++++ DATA FOR THE TASK

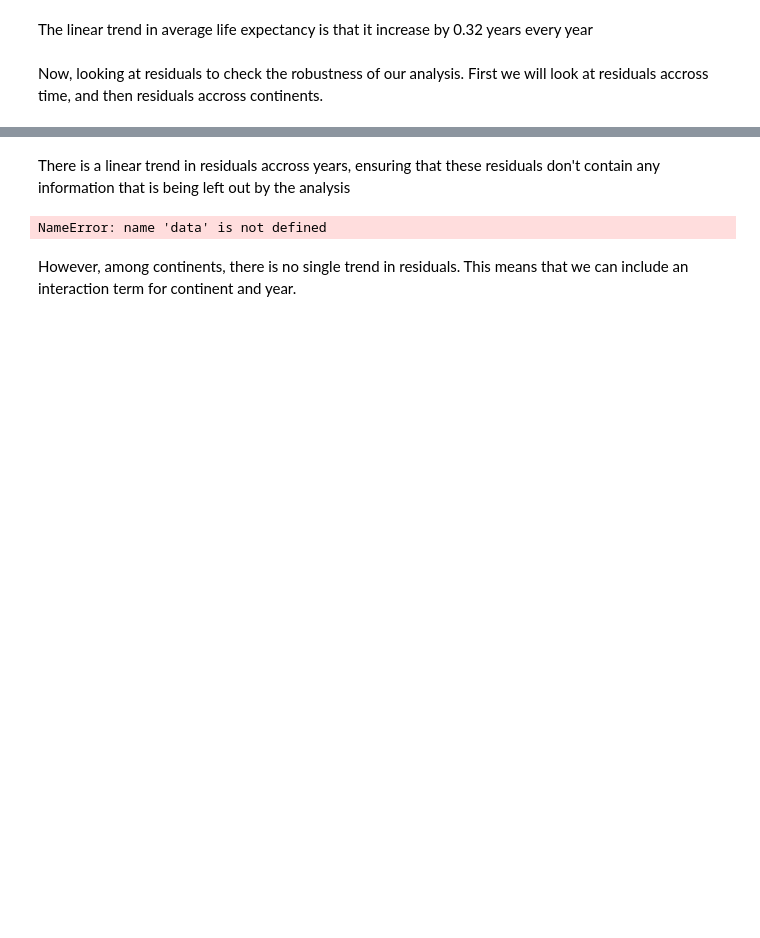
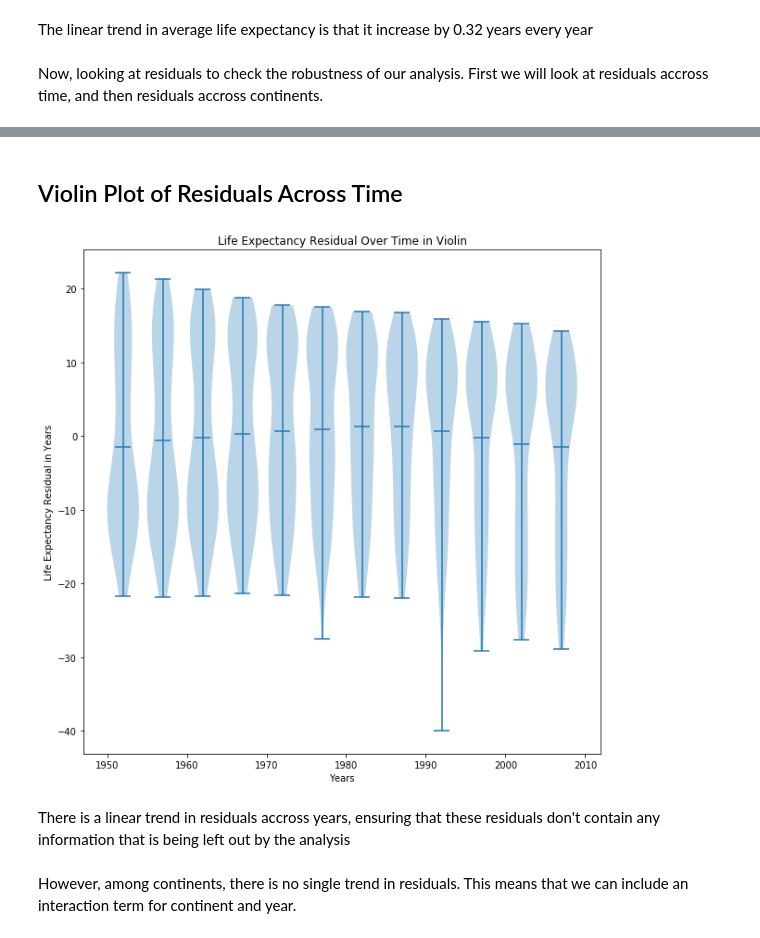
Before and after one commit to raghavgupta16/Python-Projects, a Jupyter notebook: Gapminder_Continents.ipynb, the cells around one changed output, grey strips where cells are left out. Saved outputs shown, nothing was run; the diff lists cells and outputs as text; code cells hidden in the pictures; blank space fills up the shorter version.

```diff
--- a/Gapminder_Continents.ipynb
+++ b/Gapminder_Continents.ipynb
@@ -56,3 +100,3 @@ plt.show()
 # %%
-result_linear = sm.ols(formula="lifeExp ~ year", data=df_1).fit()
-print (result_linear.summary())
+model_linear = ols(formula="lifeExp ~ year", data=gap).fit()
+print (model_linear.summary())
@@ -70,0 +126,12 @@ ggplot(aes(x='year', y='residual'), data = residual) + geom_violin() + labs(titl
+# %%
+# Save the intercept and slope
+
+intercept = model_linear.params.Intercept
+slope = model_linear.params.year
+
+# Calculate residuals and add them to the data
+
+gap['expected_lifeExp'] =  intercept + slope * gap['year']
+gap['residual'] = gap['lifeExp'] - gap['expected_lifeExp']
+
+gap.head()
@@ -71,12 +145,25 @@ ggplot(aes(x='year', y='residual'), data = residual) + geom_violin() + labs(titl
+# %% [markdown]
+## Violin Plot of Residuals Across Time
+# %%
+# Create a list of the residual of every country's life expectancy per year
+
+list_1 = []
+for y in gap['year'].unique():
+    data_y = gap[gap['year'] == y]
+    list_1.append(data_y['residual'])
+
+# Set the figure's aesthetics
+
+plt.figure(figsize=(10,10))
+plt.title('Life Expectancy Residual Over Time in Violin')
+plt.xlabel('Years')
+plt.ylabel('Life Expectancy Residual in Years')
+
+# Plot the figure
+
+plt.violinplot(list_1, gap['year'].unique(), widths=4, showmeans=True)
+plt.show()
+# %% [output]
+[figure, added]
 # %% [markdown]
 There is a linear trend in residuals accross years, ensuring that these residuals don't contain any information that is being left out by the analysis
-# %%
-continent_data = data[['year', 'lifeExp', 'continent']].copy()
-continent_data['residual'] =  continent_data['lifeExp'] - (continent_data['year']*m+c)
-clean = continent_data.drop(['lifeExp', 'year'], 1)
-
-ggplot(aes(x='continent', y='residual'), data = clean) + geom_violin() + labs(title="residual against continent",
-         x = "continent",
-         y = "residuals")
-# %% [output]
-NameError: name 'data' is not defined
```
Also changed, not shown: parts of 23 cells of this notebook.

++++++++

* _REQUIREMENT_: All lines in the entries above that hold the word "figure" need to be copied.

* _REPLY_:
+# Set the figure's aesthetics
+plt.figure(figsize=(10,10))
+# Plot the figure
+[figure, added]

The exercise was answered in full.